## [Work to complete]
The answer must be every record below, repeated exactly.

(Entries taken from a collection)
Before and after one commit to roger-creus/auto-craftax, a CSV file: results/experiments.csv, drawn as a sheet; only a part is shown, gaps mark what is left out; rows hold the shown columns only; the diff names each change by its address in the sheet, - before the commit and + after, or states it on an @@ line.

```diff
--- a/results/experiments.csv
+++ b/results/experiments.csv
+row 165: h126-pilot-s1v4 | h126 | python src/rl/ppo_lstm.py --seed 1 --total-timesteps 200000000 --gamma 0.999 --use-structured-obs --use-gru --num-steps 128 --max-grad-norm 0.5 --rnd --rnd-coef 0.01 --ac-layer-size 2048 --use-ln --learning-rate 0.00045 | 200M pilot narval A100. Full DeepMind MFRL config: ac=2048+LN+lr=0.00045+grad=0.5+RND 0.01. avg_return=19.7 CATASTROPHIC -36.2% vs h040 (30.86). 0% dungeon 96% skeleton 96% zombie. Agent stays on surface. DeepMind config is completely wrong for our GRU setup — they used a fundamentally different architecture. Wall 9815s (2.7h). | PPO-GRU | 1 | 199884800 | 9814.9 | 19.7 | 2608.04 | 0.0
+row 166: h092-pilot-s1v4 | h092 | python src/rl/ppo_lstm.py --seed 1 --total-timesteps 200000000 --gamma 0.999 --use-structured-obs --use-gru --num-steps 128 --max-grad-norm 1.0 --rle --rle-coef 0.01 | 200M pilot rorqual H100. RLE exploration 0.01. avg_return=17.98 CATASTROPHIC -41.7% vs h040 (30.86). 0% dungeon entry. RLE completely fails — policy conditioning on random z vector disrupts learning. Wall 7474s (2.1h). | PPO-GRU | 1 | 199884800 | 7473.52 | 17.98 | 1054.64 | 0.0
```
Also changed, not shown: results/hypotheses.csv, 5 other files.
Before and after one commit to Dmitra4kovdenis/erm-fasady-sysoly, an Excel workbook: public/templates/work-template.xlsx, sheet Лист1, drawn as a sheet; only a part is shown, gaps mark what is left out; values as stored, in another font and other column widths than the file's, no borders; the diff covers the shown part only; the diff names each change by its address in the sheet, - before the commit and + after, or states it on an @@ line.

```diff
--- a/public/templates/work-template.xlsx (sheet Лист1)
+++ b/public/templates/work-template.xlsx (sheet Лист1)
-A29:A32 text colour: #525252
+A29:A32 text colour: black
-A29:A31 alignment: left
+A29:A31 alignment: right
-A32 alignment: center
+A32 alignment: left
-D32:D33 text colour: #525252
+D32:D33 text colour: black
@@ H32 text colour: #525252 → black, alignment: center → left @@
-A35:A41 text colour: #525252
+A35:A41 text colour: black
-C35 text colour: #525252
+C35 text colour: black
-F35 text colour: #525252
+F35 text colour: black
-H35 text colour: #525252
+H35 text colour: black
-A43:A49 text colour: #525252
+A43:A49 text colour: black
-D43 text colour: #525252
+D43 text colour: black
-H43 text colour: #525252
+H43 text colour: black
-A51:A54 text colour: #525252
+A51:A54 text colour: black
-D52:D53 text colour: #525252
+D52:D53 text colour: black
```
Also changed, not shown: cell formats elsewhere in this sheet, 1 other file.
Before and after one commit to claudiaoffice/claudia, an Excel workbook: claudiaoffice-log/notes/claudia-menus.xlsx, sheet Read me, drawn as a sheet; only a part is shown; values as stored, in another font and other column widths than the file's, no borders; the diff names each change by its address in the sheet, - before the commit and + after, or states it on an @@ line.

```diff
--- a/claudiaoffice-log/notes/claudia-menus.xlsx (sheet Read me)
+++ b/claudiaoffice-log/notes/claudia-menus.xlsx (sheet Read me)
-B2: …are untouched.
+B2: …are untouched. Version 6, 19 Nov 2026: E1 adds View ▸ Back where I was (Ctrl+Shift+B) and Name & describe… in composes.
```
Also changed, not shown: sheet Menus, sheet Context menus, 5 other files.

## [Exercise solution]
Before and after one commit to roger-creus/auto-craftax, a CSV file: results/experiments.csv, drawn as a sheet; only a part is shown, gaps mark what is left out; rows hold the shown columns only; the diff names each change by its address in the sheet, - before the commit and + after, or states it on an @@ line.

```diff
--- a/results/experiments.csv
+++ b/results/experiments.csv
+row 165: h126-pilot-s1v4 | h126 | python src/rl/ppo_lstm.py --seed 1 --total-timesteps 200000000 --gamma 0.999 --use-structured-obs --use-gru --num-steps 128 --max-grad-norm 0.5 --rnd --rnd-coef 0.01 --ac-layer-size 2048 --use-ln --learning-rate 0.00045 | 200M pilot narval A100. Full DeepMind MFRL config: ac=2048+LN+lr=0.00045+grad=0.5+RND 0.01. avg_return=19.7 CATASTROPHIC -36.2% vs h040 (30.86). 0% dungeon 96% skeleton 96% zombie. Agent stays on surface. DeepMind config is completely wrong for our GRU setup — they used a fundamentally different architecture. Wall 9815s (2.7h). | PPO-GRU | 1 | 199884800 | 9814.9 | 19.7 | 2608.04 | 0.0
+row 166: h092-pilot-s1v4 | h092 | python src/rl/ppo_lstm.py --seed 1 --total-timesteps 200000000 --gamma 0.999 --use-structured-obs --use-gru --num-steps 128 --max-grad-norm 1.0 --rle --rle-coef 0.01 | 200M pilot rorqual H100. RLE exploration 0.01. avg_return=17.98 CATASTROPHIC -41.7% vs h040 (30.86). 0% dungeon entry. RLE completely fails — policy conditioning on random z vector disrupts learning. Wall 7474s (2.1h). | PPO-GRU | 1 | 199884800 | 7473.52 | 17.98 | 1054.64 | 0.0
```
Also changed, not shown: results/hypotheses.csv, 5 other files.
Before and after one commit to Dmitra4kovdenis/erm-fasady-sysoly, an Excel workbook: public/templates/work-template.xlsx, sheet Лист1, drawn as a sheet; only a part is shown, gaps mark what is left out; values as stored, in another font and other column widths than the file's, no borders; the diff covers the shown part only; the diff names each change by its address in the sheet, - before the commit and + after, or states it on an @@ line.

```diff
--- a/public/templates/work-template.xlsx (sheet Лист1)
+++ b/public/templates/work-template.xlsx (sheet Лист1)
-A29:A32 text colour: #525252
+A29:A32 text colour: black
-A29:A31 alignment: left
+A29:A31 alignment: right
-A32 alignment: center
+A32 alignment: left
-D32:D33 text colour: #525252
+D32:D33 text colour: black
@@ H32 text colour: #525252 → black, alignment: center → left @@
-A35:A41 text colour: #525252
+A35:A41 text colour: black
-C35 text colour: #525252
+C35 text colour: black
-F35 text colour: #525252
+F35 text colour: black
-H35 text colour: #525252
+H35 text colour: black
-A43:A49 text colour: #525252
+A43:A49 text colour: black
-D43 text colour: #525252
+D43 text colour: black
-H43 text colour: #525252
+H43 text colour: black
-A51:A54 text colour: #525252
+A51:A54 text colour: black
-D52:D53 text colour: #525252
+D52:D53 text colour: black
```
Also changed, not shown: cell formats elsewhere in this sheet, 1 other file.
Before and after one commit to claudiaoffice/claudia, an Excel workbook: claudiaoffice-log/notes/claudia-menus.xlsx, sheet Read me, drawn as a sheet; only a part is shown; values as stored, in another font and other column widths than the file's, no borders; the diff names each change by its address in the sheet, - before the commit and + after, or states it on an @@ line.

```diff
--- a/claudiaoffice-log/notes/claudia-menus.xlsx (sheet Read me)
+++ b/claudiaoffice-log/notes/claudia-menus.xlsx (sheet Read me)
-B2: …are untouched.
+B2: …are untouched. Version 6, 19 Nov 2026: E1 adds View ▸ Back where I was (Ctrl+Shift+B) and Name & describe… in composes.
```
Also changed, not shown: sheet Menus, sheet Context menus, 5 other files.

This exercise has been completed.